--- WORK ORDER ---
Make an exact copy of the records below, excluding images.

--- TASK DATA ---
◆ ◆ ◆ ◆ ◆ ◆ ◆

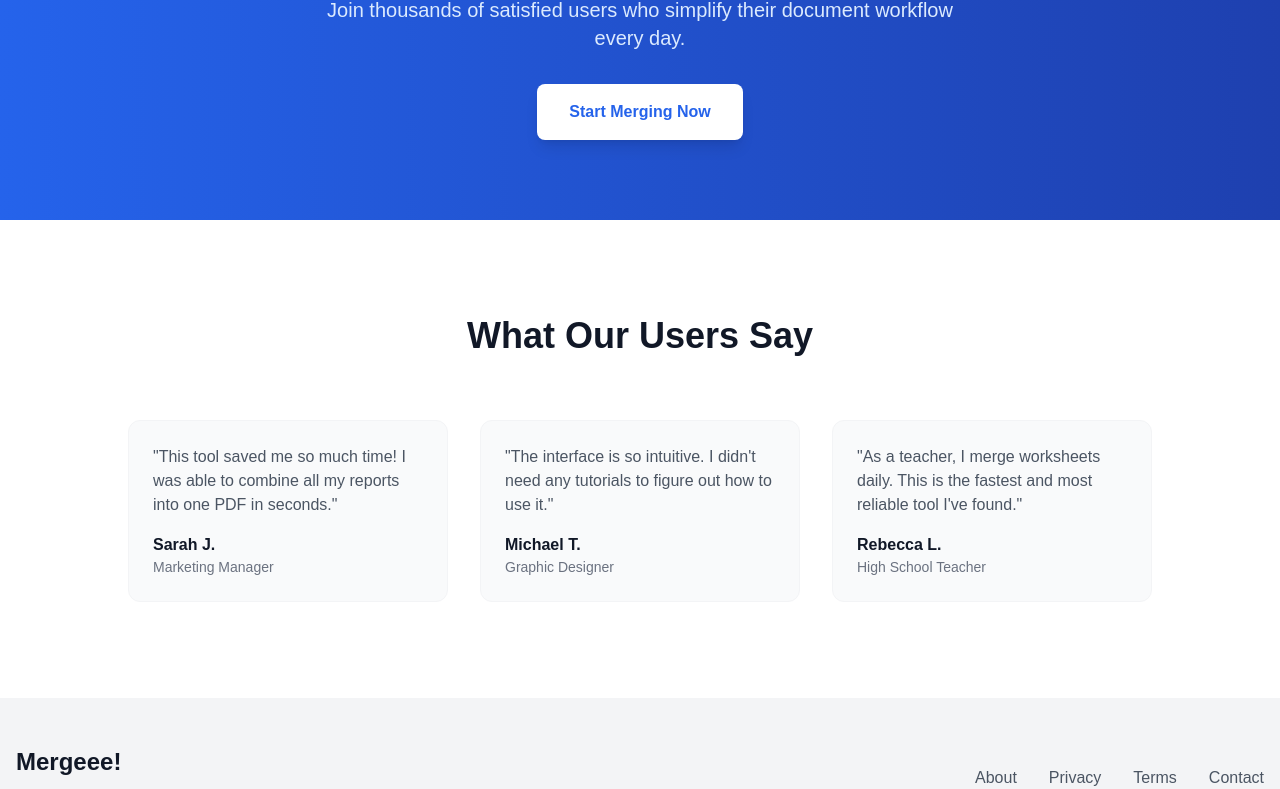
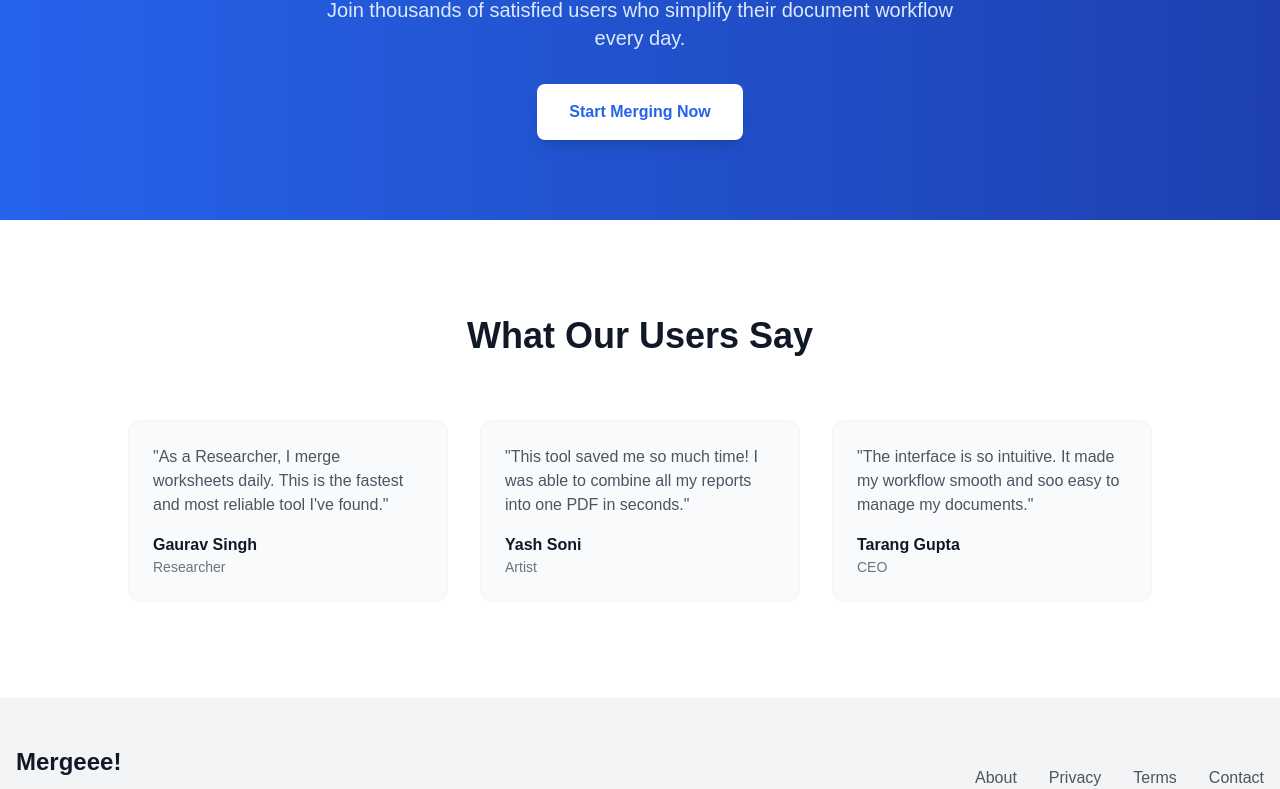
Before and after one commit to Yash0951/Mergeee-, a Next.js app: page / in a window 1280 px wide. Shown: the part 1923-2712 px from the top of the page. Built offline with nearby package versions, Linux system fonts and the light colour scheme; no server answers.

Commit message:
personal information

```diff
--- a/app/components/Contact.tsx
+++ b/app/components/Contact.tsx
@@ -32,7 +32,7 @@ export default function Contact() {
                       </svg>
                       <div>
                         <p className="font-medium">Phone</p>
-                        <p className="opacity-90">+1 (555) 123-4567</p>
+                        <p className="opacity-90">+91 12345-67890</p>
                       </div>
                     </div>
 
@@ -43,7 +43,7 @@ export default function Contact() {
                       </svg>
                       <div>
                         <p className="font-medium">Email</p>
-                        <p className="opacity-90">support@pdfmerge.com</p>
+                        <p className="opacity-90">yash04meena@gmail.com</p>
                       </div>
                     </div>
 
@@ -54,7 +54,7 @@ export default function Contact() {
                       </svg>
                       <div>
                         <p className="font-medium">Location</p>
-                        <p className="opacity-90">123 PDF Street, Digital City, CA 94000</p>
+                        <p className="opacity-90">Bhopal, Madhya Pradesh, 462022</p>
                       </div>
                     </div>
                   </div>
@@ -88,7 +88,7 @@ export default function Contact() {
                         <input
                           type="text"
                           className="w-full px-4 py-3 rounded-lg border border-gray-300 dark:border-gray-700 bg-white dark:bg-gray-800 text-gray-800 dark:text-white"
-                          placeholder="John"
+                          placeholder="Yash"
                         />
                       </div>
                       <div>
@@ -96,7 +96,7 @@ export default function Contact() {
                         <input
                           type="text"
                           className="w-full px-4 py-3 rounded-lg border border-gray-300 dark:border-gray-700 bg-white dark:bg-gray-800 text-gray-800 dark:text-white"
-                          placeholder="Doe"
+                          placeholder="Meena"
                         />
                       </div>
                     </div>
@@ -106,7 +106,7 @@ export default function Contact() {
                       <input
                         type="email"
                         className="w-full px-4 py-3 rounded-lg border border-gray-300 dark:border-gray-700 bg-white dark:bg-gray-800 text-gray-800 dark:text-white"
-                        placeholder="john.doe@example.com"
+                        placeholder="yash04meena@gmail.com"
                       />
                     </div>
 
--- a/app/components/Home.tsx
+++ b/app/components/Home.tsx
@@ -37,7 +37,7 @@ export default function Home() {
                   <div key={i} className="h-10 w-10 rounded-full bg-gray-300 dark:bg-gray-700 border-2 border-white dark:border-gray-800"></div>
                 ))}
               </div>
-              <p className="text-sm text-gray-600 dark:text-gray-300">Trusted by 10,000+ users worldwide</p>
+              {/* <p className="text-sm text-gray-600 dark:text-gray-300">Trusted by 10,000+ users worldwide</p> */}
             </div>
           </div>
 
@@ -166,20 +166,20 @@ export default function Home() {
           <div className="grid grid-cols-1 md:grid-cols-3 gap-8 max-w-5xl mx-auto">
             {[
               {
-                quote: "This tool saved me so much time! I was able to combine all my reports into one PDF in seconds.",
-                name: "Sarah J.",
-                title: "Marketing Manager"
+                quote: "As a Researcher, I merge worksheets daily. This is the fastest and most reliable tool I've found.",
+                name: "Gaurav Singh",
+                title: "Researcher"
               },
               {
-                quote: "The interface is so intuitive. I didn't need any tutorials to figure out how to use it.",
-                name: "Michael T.",
-                title: "Graphic Designer"
+                quote: "This tool saved me so much time! I was able to combine all my reports into one PDF in seconds.",
+                name: "Yash Soni",
+                title: "Artist"
               },
               {
-                quote: "As a teacher, I merge worksheets daily. This is the fastest and most reliable tool I've found.",
-                name: "Rebecca L.",
-                title: "High School Teacher"
-              }
+                quote: "The interface is so intuitive. It made my workflow smooth and soo easy to manage my documents.",
+                name: "Tarang Gupta",
+                title: "CEO"
+              },
             ].map((testimonial, i) => (
               <div key={i} className="bg-gray-50 dark:bg-gray-800 p-6 rounded-xl border border-gray-100 dark:border-gray-700">
                 <p className="text-gray-600 dark:text-gray-300 mb-4">&quot;{testimonial.quote}&quot;</p>
```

◆ ◆ ◆ ◆ ◆ ◆ ◆

--- RESULT FOR THIS EXERCISE ---
Before and after one commit to Yash0951/Mergeee-, a Next.js app: page / in a window 1280 px wide. Shown: the part 1923-2712 px from the top of the page. Built offline with nearby package versions, Linux system fonts and the light colour scheme; no server answers.

Commit message:
personal information

```diff
--- a/app/components/Contact.tsx
+++ b/app/components/Contact.tsx
@@ -32,7 +32,7 @@ export default function Contact() {
                       </svg>
                       <div>
                         <p className="font-medium">Phone</p>
-                        <p className="opacity-90">+1 (555) 123-4567</p>
+                        <p className="opacity-90">+91 12345-67890</p>
                       </div>
                     </div>
 
@@ -43,7 +43,7 @@ export default function Contact() {
                       </svg>
                       <div>
                         <p className="font-medium">Email</p>
-                        <p className="opacity-90">support@pdfmerge.com</p>
+                        <p className="opacity-90">yash04meena@gmail.com</p>
                       </div>
                     </div>
 
@@ -54,7 +54,7 @@ export default function Contact() {
                       </svg>
                       <div>
                         <p className="font-medium">Location</p>
-                        <p className="opacity-90">123 PDF Street, Digital City, CA 94000</p>
+                        <p className="opacity-90">Bhopal, Madhya Pradesh, 462022</p>
                       </div>
                     </div>
                   </div>
@@ -88,7 +88,7 @@ export default function Contact() {
                         <input
                           type="text"
                           className="w-full px-4 py-3 rounded-lg border border-gray-300 dark:border-gray-700 bg-white dark:bg-gray-800 text-gray-800 dark:text-white"
-                          placeholder="John"
+                          placeholder="Yash"
                         />
                       </div>
                       <div>
@@ -96,7 +96,7 @@ export default function Contact() {
                         <input
                           type="text"
                           className="w-full px-4 py-3 rounded-lg border border-gray-300 dark:border-gray-700 bg-white dark:bg-gray-800 text-gray-800 dark:text-white"
-                          placeholder="Doe"
+                          placeholder="Meena"
                         />
                       </div>
                     </div>
@@ -106,7 +106,7 @@ export default function Contact() {
                       <input
                         type="email"
                         className="w-full px-4 py-3 rounded-lg border border-gray-300 dark:border-gray-700 bg-white dark:bg-gray-800 text-gray-800 dark:text-white"
-                        placeholder="john.doe@example.com"
+                        placeholder="yash04meena@gmail.com"
                       />
                     </div>
 
--- a/app/components/Home.tsx
+++ b/app/components/Home.tsx
@@ -37,7 +37,7 @@ export default function Home() {
                   <div key={i} className="h-10 w-10 rounded-full bg-gray-300 dark:bg-gray-700 border-2 border-white dark:border-gray-800"></div>
                 ))}
               </div>
-              <p className="text-sm text-gray-600 dark:text-gray-300">Trusted by 10,000+ users worldwide</p>
+              {/* <p className="text-sm text-gray-600 dark:text-gray-300">Trusted by 10,000+ users worldwide</p> */}
             </div>
           </div>
 
@@ -166,20 +166,20 @@ export default function Home() {
           <div className="grid grid-cols-1 md:grid-cols-3 gap-8 max-w-5xl mx-auto">
             {[
               {
-                quote: "This tool saved me so much time! I was able to combine all my reports into one PDF in seconds.",
-                name: "Sarah J.",
-                title: "Marketing Manager"
+                quote: "As a Researcher, I merge worksheets daily. This is the fastest and most reliable tool I've found.",
+                name: "Gaurav Singh",
+                title: "Researcher"
               },
               {
-                quote: "The interface is so intuitive. I didn't need any tutorials to figure out how to use it.",
-                name: "Michael T.",
-                title: "Graphic Designer"
+                quote: "This tool saved me so much time! I was able to combine all my reports into one PDF in seconds.",
+                name: "Yash Soni",
+                title: "Artist"
               },
               {
-                quote: "As a teacher, I merge worksheets daily. This is the fastest and most reliable tool I've found.",
-                name: "Rebecca L.",
-                title: "High School Teacher"
-              }
+                quote: "The interface is so intuitive. It made my workflow smooth and soo easy to manage my documents.",
+                name: "Tarang Gupta",
+                title: "CEO"
+              },
             ].map((testimonial, i) => (
               <div key={i} className="bg-gray-50 dark:bg-gray-800 p-6 rounded-xl border border-gray-100 dark:border-gray-700">
                 <p className="text-gray-600 dark:text-gray-300 mb-4">&quot;{testimonial.quote}&quot;</p>
```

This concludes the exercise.